Pressure is put on the person to respond from CC or RC (which are both subsets of the Adapted Child ego state). In either instance they are not responding from a decision of what they want. That comes from an understanding of the FC need, then an Adult decision on that FC need.
This diagram shows how a Parent ego state directive moves the FC away and stimulates the AC (RC or CC) in the personality. That directive can come from some one external or come from one’s own internal Parent
The FC does not reject the the parental directive it simply does not listen to it. It is hard to respond from FC if someone else is repeatedly telling you what to do. Each time a Parent transaction is perceived the AC is more alert and more likely to respond.
This is why the “telling” type of therapies can have trouble. The therapist that tells the client what to do negates the client being aware of their own Free Child need. Successful psychotherapy usually involves the individual experiencing what they want (FC) and then devising a successful plan to get that.
For example the therapist who says to the client; “Stop smoking marijuana”. The client is put into a position where it is harder for him to know if his FC wants to stop smoking. Then the Adult can not work with the FC to get what it wants. The therapist is pressuring him to respond from either CC or RC.
Long term behavioural change will happen when there is a FC want that gets met. The client may have even wanted to start giving up marijuana but if they are told to do so then they will begin to loose sight of that.
This applies to all the most common Parent ego state contracts – loosing weight, stoping smoking, exercising more, giving up drinking, studying and doing work and so forth. Procrastination often involves these types of dynamics as well. In such circumstances therapists need to avoid falling into the trap of giving parental directives. Most people eventually will find out what is best for them if given the space and time to do so. The goal of therapy is to assist the person to discover what their FC want is and then execute a plan of how to achieve that. This is how one gets long term change. Parental directives can result in short term change but the person will usually always eventually return to the RC behaviour.

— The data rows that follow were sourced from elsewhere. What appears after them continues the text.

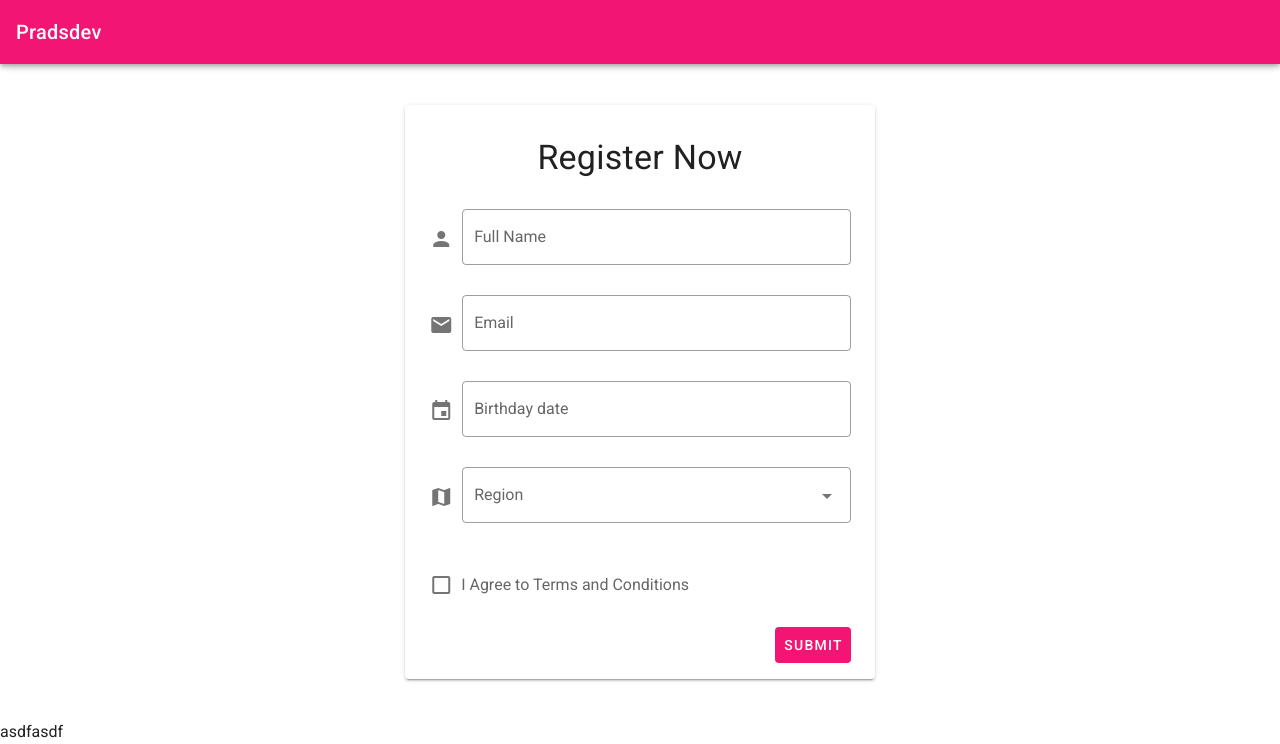
Repository: pradsdev/vue-form-validate
Page: /
An editor plug-in stored every save of this project. The page is shown before and after the next save, followed by the edit.
The browser window is 1280 px wide. The pictures show the whole page.
The project was rebuilt for these pictures with package versions that can differ from the ones it lists, and the page was loaded fresh each time. Also part of the build but not shown: vue.config.js.

Above is the page before, as saved 2020-12-22 16:47:28.

After the next save:
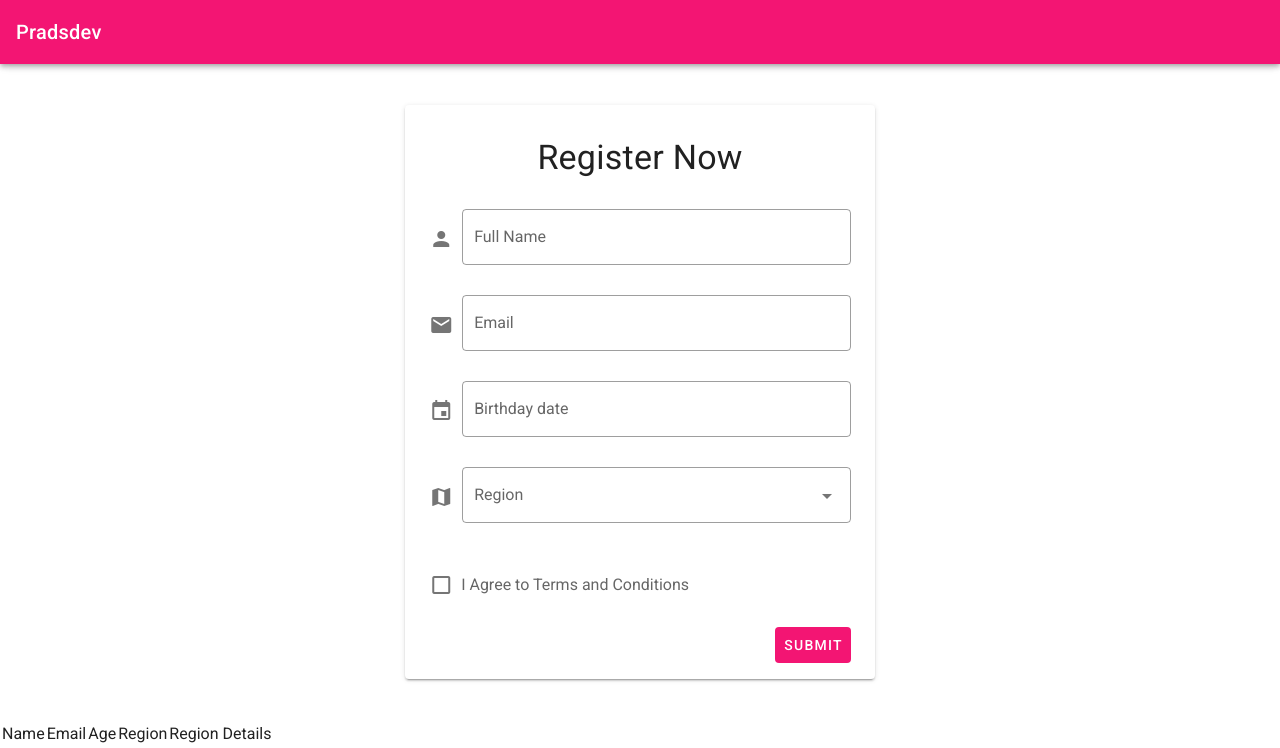
Saved 3 min 8 s later.
--- a/src/components/Table.vue
+++ b/src/components/Table.vue
@@ -1,5 +1,24 @@
 <template>
-  <p>asdfasdf</p>
+<table>
+  <thead>
+    <td>
+      Name
+    </td>
+    <td>
+      Email
+    </td>
+    <td>
+      Age
+    </td>
+    <td>
+      Region
+    </td>
+    <td>
+      Region Details
+    </td>
+  </thead>
+
+</table>
 </template>
 
 <script>
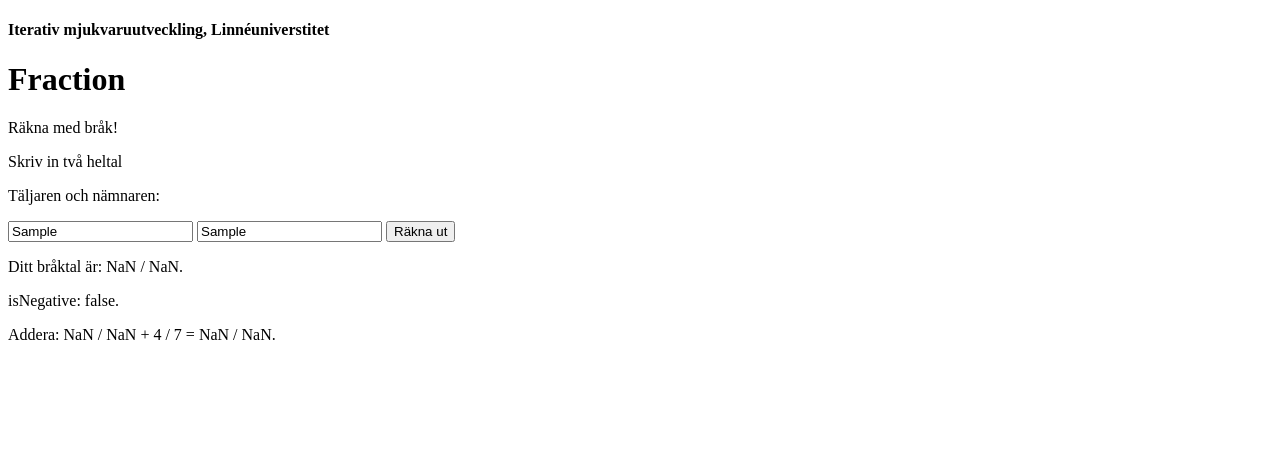
Repository: Holmewi/1dv404-jh222qr-laborationer
Page: Uppgift 3b/index.html
The author's editor kept a record of every edit. The page is drawn from the files as they stood at one moment, then again after the next edit.
The browser window is 1280 px wide. The pictures show the whole page.
Empty fields were first filled with sample values (such as "Sample", 5 or name@example.com).
After loading, the first visible `#submit` was clicked once.

Above is the page before.

After the next edit:
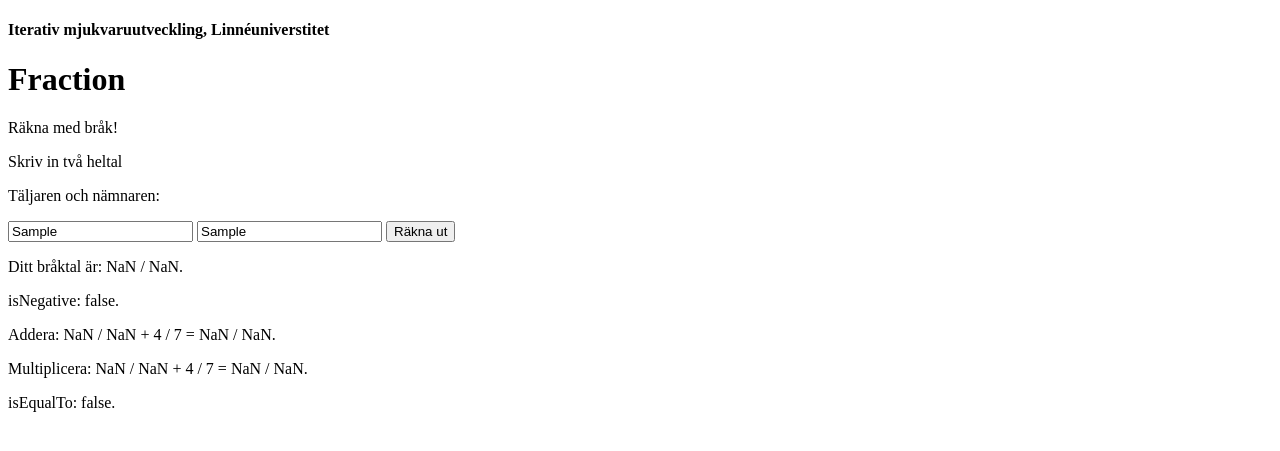
The edit:
--- a/Uppgift 3b/fraction.js
+++ b/Uppgift 3b/fraction.js
@@ -84,11 +84,12 @@
     p.innerHTML += "<p>isNegative: " + newFraction.isNegative() + ".</p>";
 
     var addedFraction = newFraction.add(testFraction);
-    console.log(addedFraction.toString());
     p.innerHTML += "<p>Addera: " + newFraction.toString() + " + " + testFraction.toString() + " = " + addedFraction.toString() + ".</p>";
 
     var multipliedFraction = newFraction.multiply(testFraction);
+    p.innerHTML += "<p>Multiplicera: " + newFraction.toString() + " + " + testFraction.toString() + " = " + multipliedFraction.toString() + ".</p>";
 
+    p.innerHTML += "<p>isEqualTo: " + newFraction.isEqualTo(testFraction) + ".</p>";
 });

The problem is that it seems obvious in order to help someone to give up is to tell them to. Also in society there are lots of people and organisations and indeed the law which tells people to give up usually from a parental directive position. This includes the use of threats which the law is. If you get caught smoking marijuana you will be fined the law tells us. This either encourages the CC to be frightened into stopping or the RC into trying to “beat the system” and avoid getting caught. Either way the person is then further from their FC want and is becoming more locked into an AC (CC or RC) response. If it is the CC that stops using then there is always a very real danger of relapse at some point. If stopping is mainly an FC decision then relapse is far less likely at some later point. And if it does happen then it will be short lived before they give up again.